NFU lawyers are looking into the legal implications of the use of ‘fictional farms’ on labels to promote food products by Tesco and other retailers.
The issue shot to prominence last month after Tesco launched a new range of meat and fresh produce with labels carrying fictional farm names, such as Boswell Farms beef steaks and Woodside Farms sausages, prompting a furious reaction from farmers.
NFU livestock chairman Charles Sercombe said Tesco was not the only retailer engaged in the practice, which he said had ‘been going across the retail sector for a long time’.
He said consumers who bought the products felt they were getting a ‘better product with known provenance from a local supplier’.
“This is well and good when it is British product going in there.

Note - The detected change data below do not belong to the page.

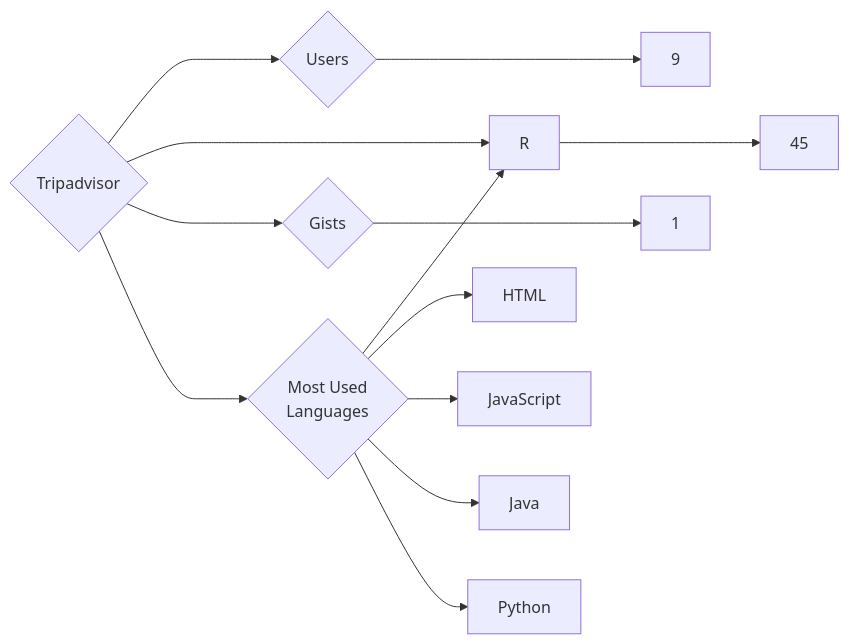
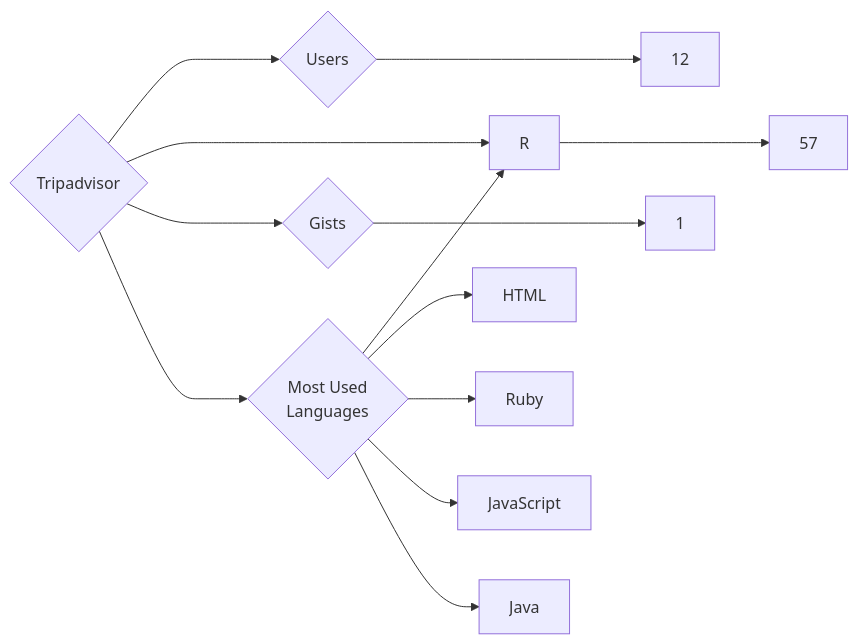
Before and after one commit to trickest/insiders: the diagram in targets/Tripadvisor/README.md, drawn with Mermaid. The commit also changed 965 other files, not shown here.

````diff
--- a/targets/Tripadvisor/README.md
+++ b/targets/Tripadvisor/README.md
@@ -3,13 +3,13 @@
 ```mermaid
 graph LR
 COMPANY_NAME{Tripadvisor}
-COMPANY_NAME ---> U{Users} ---> UN[9]
-COMPANY_NAME ---> R{Repositories} ---> RN[45]
+COMPANY_NAME ---> U{Users} ---> UN[12]
+COMPANY_NAME ---> R{Repositories} ---> RN[57]
 COMPANY_NAME ---> G{Gists} ---> GN[1]
 COMPANY_NAME ---> ML{Most Used<br>Languages}
 ML --> R[R]
 ML --> HTML[HTML]
+ML --> Ruby[Ruby]
 ML --> JavaScript[JavaScript]
 ML --> Java[Java]
-ML --> Python[Python]
 ```
````
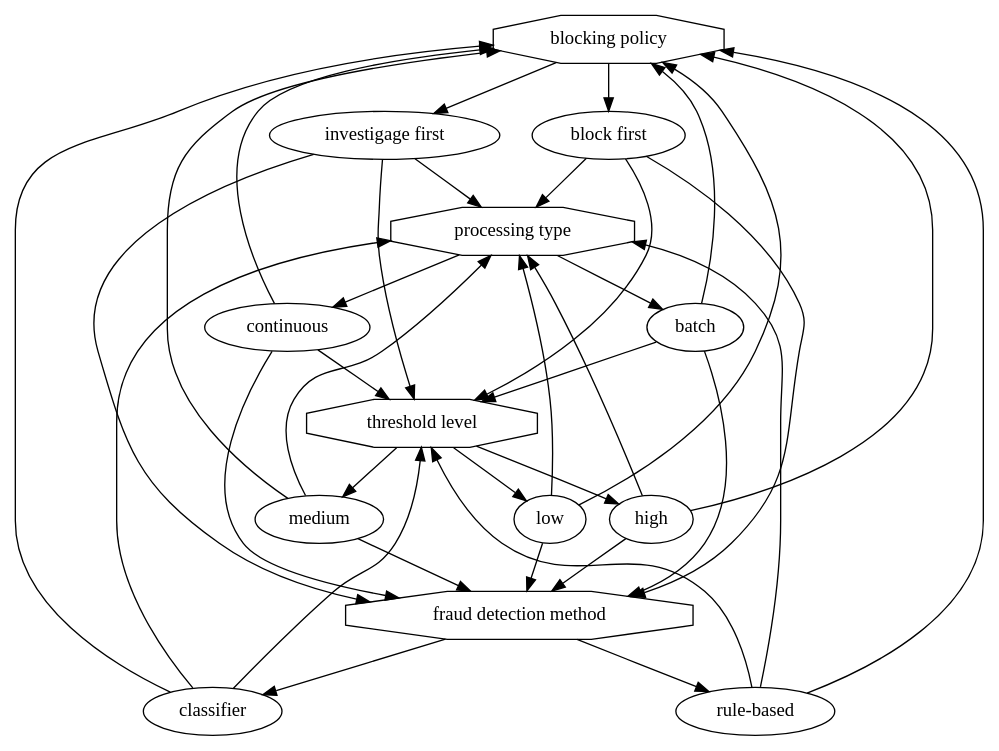
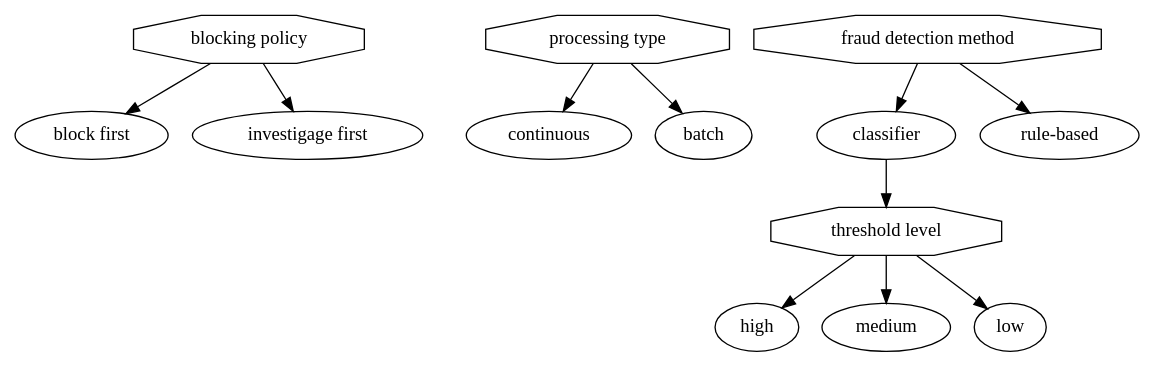
Before and after one commit to sbusari/RADAR2: the diagram in uk.ac.ucl.cs.results/PCFDM/graph/dgraph.dot, drawn with Graphviz. The commit also changed 21 other files, not shown here.

```diff
--- a/uk.ac.ucl.cs.results/PCFDM/graph/dgraph.dot
+++ b/uk.ac.ucl.cs.results/PCFDM/graph/dgraph.dot
@@ -1,69 +1,17 @@
 digraph G { 
 "blocking policy" [shape = polygon, sides =8] 
 "blocking policy" -> "block first"
-"processing type" [shape = polygon, sides =8] 
-"block first" -> "processing type"
-"fraud detection method" [shape = polygon, sides =8] 
-"block first" -> "fraud detection method"
-"threshold level" [shape = polygon, sides =8] 
-"block first" -> "threshold level"
 "blocking policy" -> "investigage first"
 "processing type" [shape = polygon, sides =8] 
-"investigage first" -> "processing type"
-"fraud detection method" [shape = polygon, sides =8] 
-"investigage first" -> "fraud detection method"
-"threshold level" [shape = polygon, sides =8] 
-"investigage first" -> "threshold level"
-"processing type" [shape = polygon, sides =8] 
 "processing type" -> "continuous"
-"blocking policy" [shape = polygon, sides =8] 
-"continuous" -> "blocking policy"
-"fraud detection method" [shape = polygon, sides =8] 
-"continuous" -> "fraud detection method"
-"threshold level" [shape = polygon, sides =8] 
-"continuous" -> "threshold level"
 "processing type" -> "batch"
-"blocking policy" [shape = polygon, sides =8] 
-"batch" -> "blocking policy"
-"fraud detection method" [shape = polygon, sides =8] 
-"batch" -> "fraud detection method"
-"threshold level" [shape = polygon, sides =8] 
-"batch" -> "threshold level"
 "fraud detection method" [shape = polygon, sides =8] 
 "fraud detection method" -> "classifier"
-"blocking policy" [shape = polygon, sides =8] 
-"classifier" -> "blocking policy"
-"processing type" [shape = polygon, sides =8] 
-"classifier" -> "processing type"
 "threshold level" [shape = polygon, sides =8] 
 "classifier" -> "threshold level"
 "fraud detection method" -> "rule-based"
-"blocking policy" [shape = polygon, sides =8] 
-"rule-based" -> "blocking policy"
-"processing type" [shape = polygon, sides =8] 
-"rule-based" -> "processing type"
-"threshold level" [shape = polygon, sides =8] 
-"rule-based" -> "threshold level"
 "threshold level" [shape = polygon, sides =8] 
 "threshold level" -> "high"
-"blocking policy" [shape = polygon, sides =8] 
-"high" -> "blocking policy"
-"processing type" [shape = polygon, sides =8] 
-"high" -> "processing type"
-"fraud detection method" [shape = polygon, sides =8] 
-"high" -> "fraud detection method"
 "threshold level" -> "medium"
-"blocking policy" [shape = polygon, sides =8] 
-"medium" -> "blocking policy"
-"processing type" [shape = polygon, sides =8] 
-"medium" -> "processing type"
-"fraud detection method" [shape = polygon, sides =8] 
-"medium" -> "fraud detection method"
 "threshold level" -> "low"
-"blocking policy" [shape = polygon, sides =8] 
-"low" -> "blocking policy"
-"processing type" [shape = polygon, sides =8] 
-"low" -> "processing type"
-"fraud detection method" [shape = polygon, sides =8] 
-"low" -> "fraud detection method"
 }
```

But when you see imported products under those labels it devalues it completely. At best it is misleading, at worst it is conning the consumer,” he told the NFU council on Tuesday.
NFU Wales deputy president John Davies said the labels represented a ‘clear and present danger’ all sectors of the industry and called for ‘positive action and leadership’ from the NFU leadership team on the issue.
He said: “These fictional farms are completely unacceptable. It is misleading the consumer and I believe it is open to legal challenge under food chain information regulation.
“Enough is enough, the gloves need to come off and we need to put the full power of our legal team behind a legal challenge. We need to do it after a full scoping exercise to see what’s happening with all the retailers and we make sure we are consistent and clear.”
He said the NFU needed to act in order to ’connect more with the consumer’ and show retailers ‘we are there, we are powerful and we are strong if they step across the line’.
While it is understood there are no immediate plans for legal action, NFU deputy president Minette Batters assured Mr Davies the NFU’s legal team was ‘already looking at this’ and promised to update NFU council once more information was available.
She said the products were ‘flying off the shelves’ but said processors had expressed concern they were in the value range, meaning the eating quality ‘is not going to be great’. “So there is a wider problem attached to this,” she said.
A Tesco spokesman said: "We created these brands to represent the quality specifications that go into every product across the range.
"Every product is sourced from a selection of farms and growers - some are small, family-run farms while others are of a larger scale."
Products under the brands, which Tesco describes as 'entry tier products', come from a range of countries. All products are ‘clearly labelled with country of origin on the front of pack’, while the Union Jack is ‘prominently displayed on all British produce’, the spokesman said.
Tesco has made it clear it has no intention of ditching the brands, which have proved popular with customers.
The spokesman said: “Tesco customers are among the savviest in the country and they understand that one farm could not possibly supply Tesco given our scale and the vast range of products that they want to buy from us.”
Tesco said all its beef comes from farms in the UK or Ireland, all its fresh chicken from British farms.
Following the council meeting NFU Deputy President Minette Batters said: “A united and passionate NFU Council made their feelings known about what they perceive to be misleading labelling.
"We believe products sold under British fictional farms names are proving a popular way of engaging with consumers.
"However, farmers are very concerned that this can be misleading to shoppers, especially when some retailers are using these same brand names on imported products.
"Tesco’s introduction of new ‘farm’ brands to replace the ‘Value’ produce range is an example of this and is not specific to British produce."
She made no further reference to legal issues but added: "The NFU is already in talks with retailers about how we can make best use of British farm branding.
"British farming has a great story to tell and we would be delighted to work with retailers on 'real farm branding' that rightly informs consumers of where their food come from."